Statue of Liberty?

Elijah Robinson, Secretary

Give me your poor, your tired, your huddled masses yearning to breathe free…—These words are etched on the Statue of Liberty on Ellis Island, long thought to be a landmark of our immigrant wave in the late 1800’s & early 1900s. The story is more complicated than that, by design.
The architect of this statue was a French sculptor named Frédéric Auguste Bartholdi. It was sent to the U.S. as a gift for their centennial of independence, which France played an integral role in.
When deciding how to best represent American freedom, Enlightenment principles and liberty, Barthholdi and his team went through a variety of symbolic gestures, such as the Pileus, a hat given to emancipated slaves in ancient Rome. However, Jefferson Davis, the Secretary of War at the time, and later President of the Confederate States of America, argued against it. As it could be seen as an abolitionist symbol.
After 1865, the Civil War was over, the Union won, and the slaves were freed. As a result, one of the finishing touches of this statue were broken shackles on the feet of Lady Liberty, symbolizing the end of slavery in America. And the end of oppression around the world. The shackle and chain at the right foot disappear into the dress, only to appear again in front of her left foot.
When it was completed on October 28, 1886, the Black press were aggrieved. They felt the ideas this monument represented did not apply to African-Americans during this time. This belief comes roughly ten years after the end of the botched Reconstruction period, and 20 years after the creation of Black codes, and the founding of the Ku Klux Klan. Needless to say, they were correct in their assumption.
Today, it is a symbol for the immigration period that took place during the late 1800s to early 1900s. Millions of immigrants from Europe passed by this statue hoping to benefit from the opportunity this monument represented for them.

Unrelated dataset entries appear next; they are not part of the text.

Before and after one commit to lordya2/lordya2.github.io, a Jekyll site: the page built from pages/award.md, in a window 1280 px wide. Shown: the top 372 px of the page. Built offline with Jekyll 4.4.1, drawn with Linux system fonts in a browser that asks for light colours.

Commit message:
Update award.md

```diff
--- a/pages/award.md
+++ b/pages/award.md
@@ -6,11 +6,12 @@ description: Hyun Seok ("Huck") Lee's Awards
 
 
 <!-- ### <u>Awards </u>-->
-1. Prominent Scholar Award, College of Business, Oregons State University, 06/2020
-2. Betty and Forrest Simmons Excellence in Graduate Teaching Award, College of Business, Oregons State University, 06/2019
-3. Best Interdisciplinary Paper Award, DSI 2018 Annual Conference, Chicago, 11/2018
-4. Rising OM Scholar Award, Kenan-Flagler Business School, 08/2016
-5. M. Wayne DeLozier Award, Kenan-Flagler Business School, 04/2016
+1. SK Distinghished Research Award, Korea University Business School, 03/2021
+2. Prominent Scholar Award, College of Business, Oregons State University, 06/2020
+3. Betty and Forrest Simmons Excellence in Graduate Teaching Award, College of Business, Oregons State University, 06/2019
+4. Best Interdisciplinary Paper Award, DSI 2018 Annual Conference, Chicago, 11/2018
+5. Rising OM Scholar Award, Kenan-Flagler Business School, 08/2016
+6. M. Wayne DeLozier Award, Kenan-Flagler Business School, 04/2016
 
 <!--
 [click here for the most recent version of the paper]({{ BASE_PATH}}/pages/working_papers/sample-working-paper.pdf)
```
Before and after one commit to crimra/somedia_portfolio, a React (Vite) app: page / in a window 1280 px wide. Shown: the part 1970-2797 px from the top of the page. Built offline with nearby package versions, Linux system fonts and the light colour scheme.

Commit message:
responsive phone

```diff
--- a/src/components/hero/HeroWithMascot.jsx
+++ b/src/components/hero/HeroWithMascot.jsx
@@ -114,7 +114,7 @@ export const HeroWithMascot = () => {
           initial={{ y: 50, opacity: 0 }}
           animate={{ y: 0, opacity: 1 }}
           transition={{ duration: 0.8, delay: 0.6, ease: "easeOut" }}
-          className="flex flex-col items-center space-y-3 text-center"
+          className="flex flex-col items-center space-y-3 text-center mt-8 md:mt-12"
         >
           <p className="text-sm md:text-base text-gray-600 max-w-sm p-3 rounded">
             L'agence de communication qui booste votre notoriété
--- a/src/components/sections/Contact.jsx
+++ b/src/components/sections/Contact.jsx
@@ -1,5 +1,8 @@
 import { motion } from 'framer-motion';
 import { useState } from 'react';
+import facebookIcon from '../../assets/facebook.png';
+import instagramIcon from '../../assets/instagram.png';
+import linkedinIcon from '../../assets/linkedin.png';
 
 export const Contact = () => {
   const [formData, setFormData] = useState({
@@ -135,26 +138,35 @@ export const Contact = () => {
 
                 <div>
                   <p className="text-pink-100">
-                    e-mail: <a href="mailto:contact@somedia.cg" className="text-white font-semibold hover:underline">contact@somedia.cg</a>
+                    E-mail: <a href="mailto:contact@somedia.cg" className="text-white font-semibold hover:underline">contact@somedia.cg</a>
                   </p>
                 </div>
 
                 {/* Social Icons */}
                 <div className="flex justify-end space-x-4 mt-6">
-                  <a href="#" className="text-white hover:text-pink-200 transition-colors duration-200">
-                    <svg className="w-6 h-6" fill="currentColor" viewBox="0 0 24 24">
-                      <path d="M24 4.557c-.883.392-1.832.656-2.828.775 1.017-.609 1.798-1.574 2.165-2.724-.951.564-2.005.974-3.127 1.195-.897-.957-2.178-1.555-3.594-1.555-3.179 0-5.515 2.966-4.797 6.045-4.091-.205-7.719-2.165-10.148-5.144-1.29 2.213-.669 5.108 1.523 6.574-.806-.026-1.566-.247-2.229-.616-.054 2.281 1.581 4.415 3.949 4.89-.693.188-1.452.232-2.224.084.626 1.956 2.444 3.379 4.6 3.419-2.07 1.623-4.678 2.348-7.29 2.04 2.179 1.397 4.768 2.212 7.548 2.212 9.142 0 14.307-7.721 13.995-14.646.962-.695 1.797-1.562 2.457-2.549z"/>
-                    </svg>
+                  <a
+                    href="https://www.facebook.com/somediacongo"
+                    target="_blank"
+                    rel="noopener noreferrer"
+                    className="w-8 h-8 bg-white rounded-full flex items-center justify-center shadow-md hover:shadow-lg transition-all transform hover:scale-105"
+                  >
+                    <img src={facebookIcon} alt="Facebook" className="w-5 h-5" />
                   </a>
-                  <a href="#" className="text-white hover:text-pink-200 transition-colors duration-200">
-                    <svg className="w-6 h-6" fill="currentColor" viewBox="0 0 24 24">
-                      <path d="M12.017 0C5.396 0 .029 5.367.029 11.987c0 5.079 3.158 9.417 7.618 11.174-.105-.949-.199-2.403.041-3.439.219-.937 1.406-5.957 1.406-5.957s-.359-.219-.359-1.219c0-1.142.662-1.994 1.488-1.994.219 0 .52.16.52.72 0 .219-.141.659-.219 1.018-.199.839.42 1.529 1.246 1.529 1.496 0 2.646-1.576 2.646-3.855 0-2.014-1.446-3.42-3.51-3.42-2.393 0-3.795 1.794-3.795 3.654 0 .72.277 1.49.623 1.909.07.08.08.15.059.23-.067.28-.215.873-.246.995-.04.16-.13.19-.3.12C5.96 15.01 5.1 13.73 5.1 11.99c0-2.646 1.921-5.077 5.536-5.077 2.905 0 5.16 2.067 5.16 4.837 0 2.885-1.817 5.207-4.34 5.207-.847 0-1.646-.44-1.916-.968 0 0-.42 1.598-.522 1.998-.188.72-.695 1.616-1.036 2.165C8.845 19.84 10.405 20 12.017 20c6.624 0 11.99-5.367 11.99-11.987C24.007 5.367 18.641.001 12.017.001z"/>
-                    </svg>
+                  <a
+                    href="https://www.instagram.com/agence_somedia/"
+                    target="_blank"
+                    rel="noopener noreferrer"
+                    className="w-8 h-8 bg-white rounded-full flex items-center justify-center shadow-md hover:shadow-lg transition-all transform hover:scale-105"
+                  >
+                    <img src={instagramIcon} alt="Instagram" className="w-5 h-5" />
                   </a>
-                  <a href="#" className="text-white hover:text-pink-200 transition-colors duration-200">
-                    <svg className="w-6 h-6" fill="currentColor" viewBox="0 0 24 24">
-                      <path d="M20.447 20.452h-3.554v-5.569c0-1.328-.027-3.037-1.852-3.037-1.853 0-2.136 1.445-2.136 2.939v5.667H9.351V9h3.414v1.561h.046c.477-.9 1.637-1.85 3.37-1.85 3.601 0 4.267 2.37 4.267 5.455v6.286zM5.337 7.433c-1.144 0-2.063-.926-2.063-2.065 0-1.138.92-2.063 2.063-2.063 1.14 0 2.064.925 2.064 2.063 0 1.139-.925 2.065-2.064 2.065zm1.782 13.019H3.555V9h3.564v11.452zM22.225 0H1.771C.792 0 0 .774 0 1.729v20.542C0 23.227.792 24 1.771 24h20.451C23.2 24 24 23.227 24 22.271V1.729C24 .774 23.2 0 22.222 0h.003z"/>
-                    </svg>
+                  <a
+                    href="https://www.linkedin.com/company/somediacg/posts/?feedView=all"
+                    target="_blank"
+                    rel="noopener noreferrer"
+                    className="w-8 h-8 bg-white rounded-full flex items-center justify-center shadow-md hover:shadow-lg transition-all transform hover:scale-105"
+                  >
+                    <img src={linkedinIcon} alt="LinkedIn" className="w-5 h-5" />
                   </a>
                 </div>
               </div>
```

Many people forget that fundamental piece of the statue that brings it all together. The chain that remains on the pedestal represents hope, as well as the reality that it is after all a symbol that is not indicative of the real status for millions of people in this country.